The connecting rod, or Conn-Rod as it is commonly known is an integral part of the internal combustion engine, its sole purpose is to connect the Crankshaft and Pistons to provide the correct distance and movement between these two engine components.
The Conn-Rod is usually drop forged from a combination of steel alloys, although this would depend on the design of the connecting rod, fracture split design would require a different grade of steel alloy for example. It would also not be unusual for prototype parts to be machined from a single steel billet, this method is used when tailoring the Conn-Rod to engine designs before forging dies have been manufactured, for mass production purposes.
The manufacture and design of the Conn-Rod is vital to its longevity and engine performance, it has two main bores known as the large end, this would attach to the crankshaft, and a small end, this would attach to a piston, via a gudgeon pin.
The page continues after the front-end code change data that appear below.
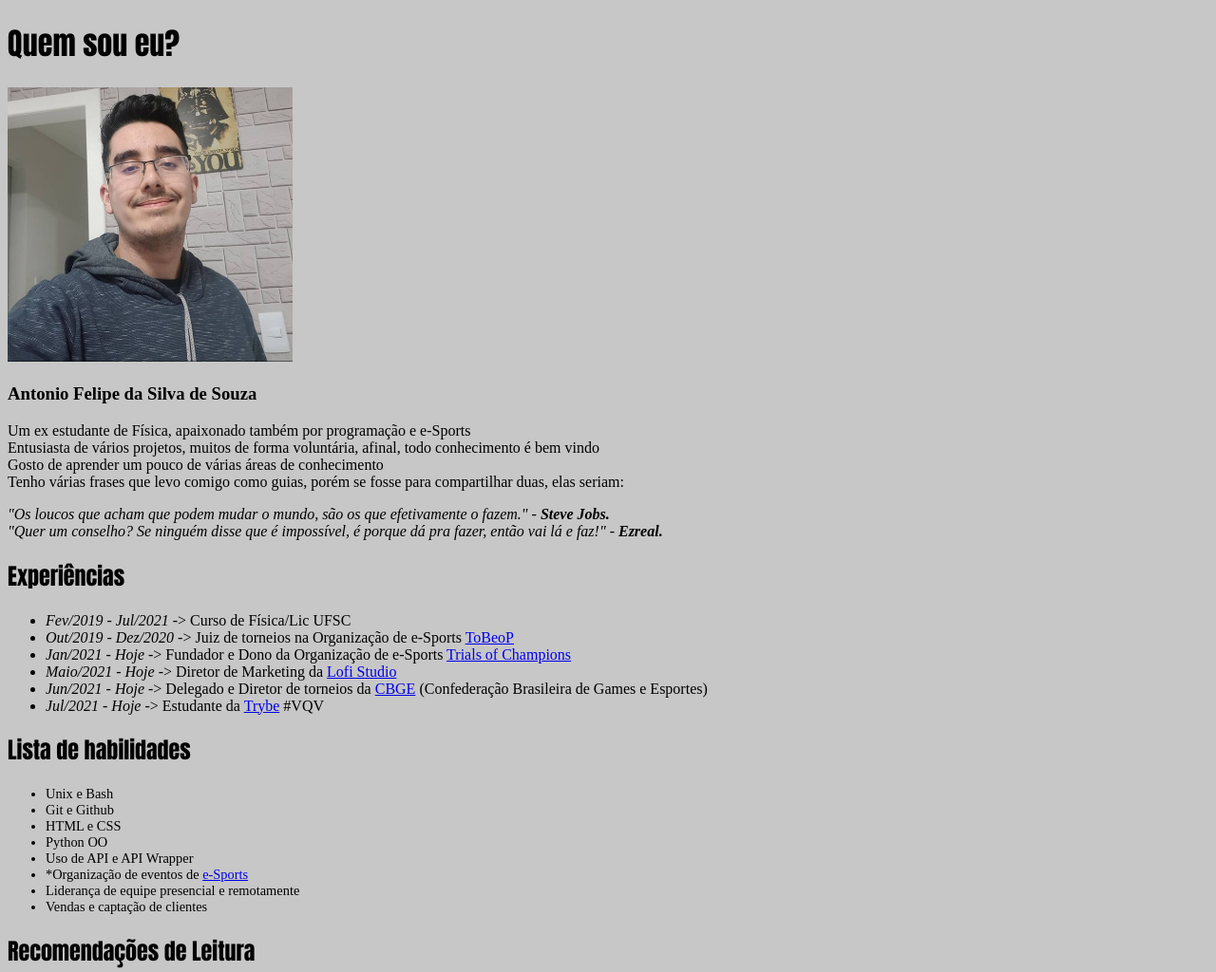
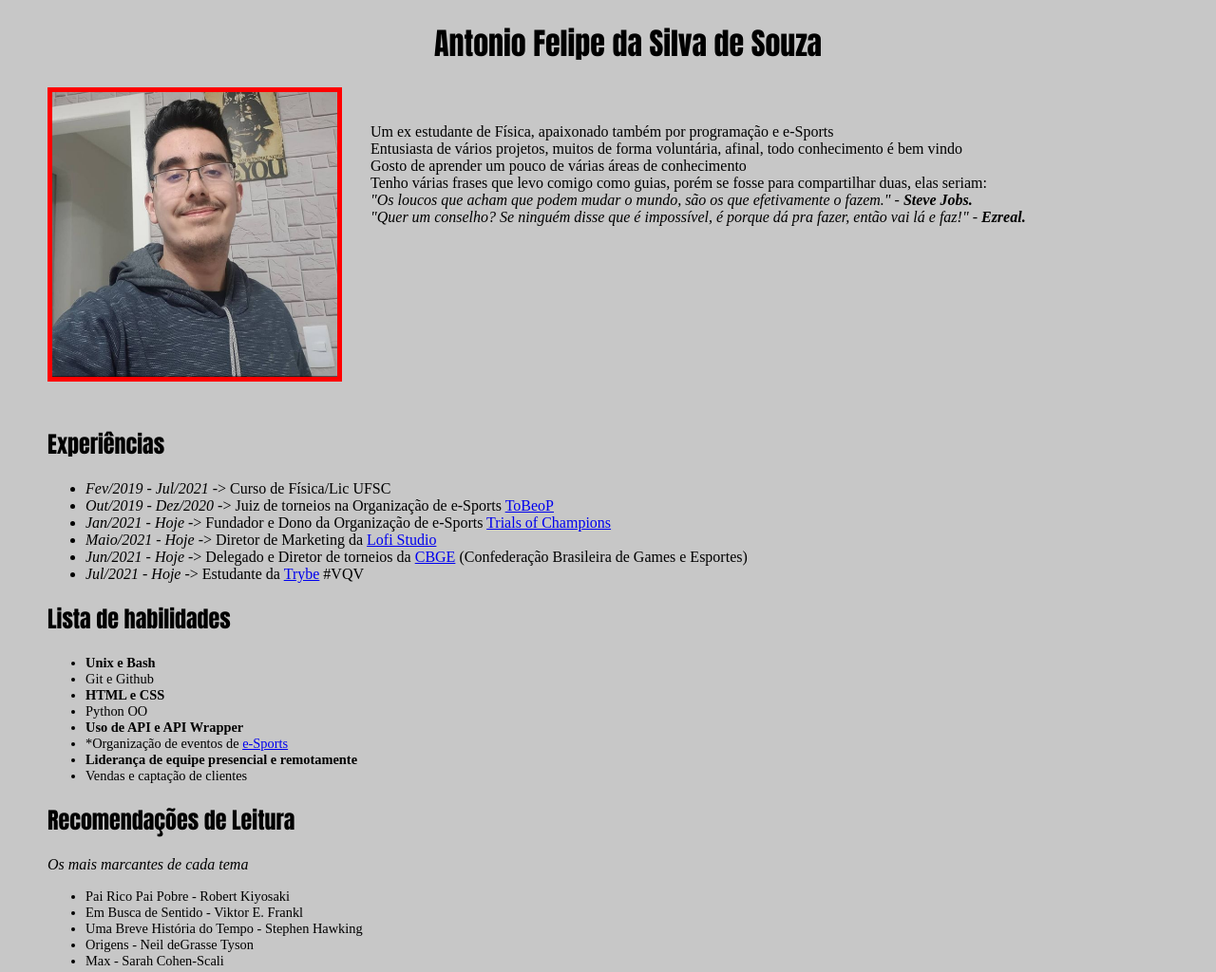
Before and after one commit to antonio272a/antonio272a.github.io, a plain HTML site: page index.html in a window 1280 px wide. Shown: the top 1024 px of the page at 95% size. Drawn offline with Linux system fonts and the light colour scheme.

Commit message:
lecture/3.3

```diff
--- a/index.html
+++ b/index.html
@@ -10,20 +10,20 @@
     <!-- <header>
       <img src="avatar_png.png" alt="avatar antonio" width="300">
     </header> -->
-    <h1>Quem sou eu?</h1>
-      <img src="perfil.png" width="300px" alt="Foto de perfil de Antonio Souza">
-      <h3>Antonio Felipe da Silva de Souza</h3>
-      <p>
+    <div class="bloco-perfil">
+      <h1 class="nome">Antonio Felipe da Silva de Souza</h1>
+      <img class="img-perfil" src="perfil.png" width="300px" alt="Foto de perfil de Antonio Souza">
+      <p class="descricao">
       Um ex estudante de Física, apaixonado também por programação e e-Sports <br>
       Entusiasta de vários projetos, muitos de forma voluntária, afinal, todo conhecimento é bem vindo <br>
       Gosto de aprender um pouco de várias áreas de conhecimento <br>
       Tenho várias frases que levo comigo como guias, porém se fosse para compartilhar duas, elas seriam:<br>
-      </p>
-      <p class="observacoes">
-      <em>"Os loucos que acham que podem mudar o mundo, são os que efetivamente o fazem."</em> - <strong>Steve Jobs.</strong><br>
+      <span class="observacoes"><em>"Os loucos que acham que podem mudar o mundo, são os que efetivamente o fazem."</em> - <strong>Steve Jobs.</strong><br>
       <em>"Quer um conselho? Se ninguém disse que é impossível, é porque dá pra fazer, então vai lá e faz!"</em> - <strong>Ezreal.</strong>
-      </p>
-    <h2 class="lista-portfolio">Experiências</h2>
+      </span></p>
+    </div>
+    <div>
+      <h2 class="lista-portfolio">Experiências</h2>
       <ul>
         <li><em>Fev/2019 - Jul/2021</em> -> Curso de Física/Lic UFSC</li>
         <li><em>Out/2019 - Dez/2020</em> -> Juiz de torneios na Organização de e-Sports <a href="https://www.tobeop.com">ToBeoP</a></li>
@@ -32,7 +32,9 @@
         <li><em>Jun/2021 - Hoje</em> -> Delegado e Diretor de torneios da <a href="https://cbge.com.br">CBGE</a> (Confederação Brasileira de Games e Esportes)</li>
         <li><em>Jul/2021 - Hoje</em> -> Estudante da <a href="https://www.betrybe.com">Trybe</a> #VQV</li>
       </ul>
-    <h2 class="lista-portfolio">Lista de habilidades</h2>
+    </div>
+    <div>
+      <h2 class="lista-portfolio">Lista de habilidades</h2>
       <ul class="lista-de-habilidades">
         <li>Unix e Bash</li>
         <li>Git e Github</li>
@@ -43,7 +45,9 @@
         <li>Liderança de equipe presencial e remotamente</li>
         <li>Vendas e captação de clientes</li>
       </ul>
-    <h2>Recomendações de Leitura</h2>
+    </div>
+    <div>
+      <h2>Recomendações de Leitura</h2>
       <p class="observacoes">Os mais marcantes de cada tema</p>
       <ul class="lista-de-recomendacoes">
         <li>Pai Rico Pai Pobre - Robert Kiyosaki</li>
@@ -52,5 +56,6 @@
         <li>Origens - Neil deGrasse Tyson</li>
         <li>Max - Sarah Cohen-Scali</li>
       </ul>
+    </div>
   </body>
 </html>
--- a/style.css
+++ b/style.css
@@ -1,16 +1,44 @@
 body {
     background-color: #80808070;
+    margin-left: 50px;
 }
 
 h1, h2 {
     font-family: Impact, Haettenschweiler, 'Arial Narrow Bold', sans-serif;
 }
 
+.nome {
+    text-align: center;
+}
+
+.img-perfil {
+    height: 300px;
+    float: left;
+    margin: 0 30px 15px 0;
+    padding: 5px;
+    background-color: red;
+
+}
+
+.descricao {
+    height: 300px;
+    margin-top: 60px;
+}
+
+
 .observacoes {
     font-family: 'Times New Roman', Times, serif;
     font-style: italic;
 }
 
+.lista-portfolio {
+    clear: left;
+}
+
+.lista-de-habilidades li:nth-child(2n+1) {
+    font-weight: 600;
+}
+
 .lista-de-habilidades, .lista-de-recomendacoes {
     font-size: 0.9em;
 }
```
These features need to be controlled to precise dimensions to ensure maximum engine efficiency.
There are of course other elements that are vital to the production and eventual assembly of the Conn-Rod, for example very close attention needs to be paid when machining the Pitch of these bores, as this would ensure smooth assembly on the engine production line and provide the correct engine performance.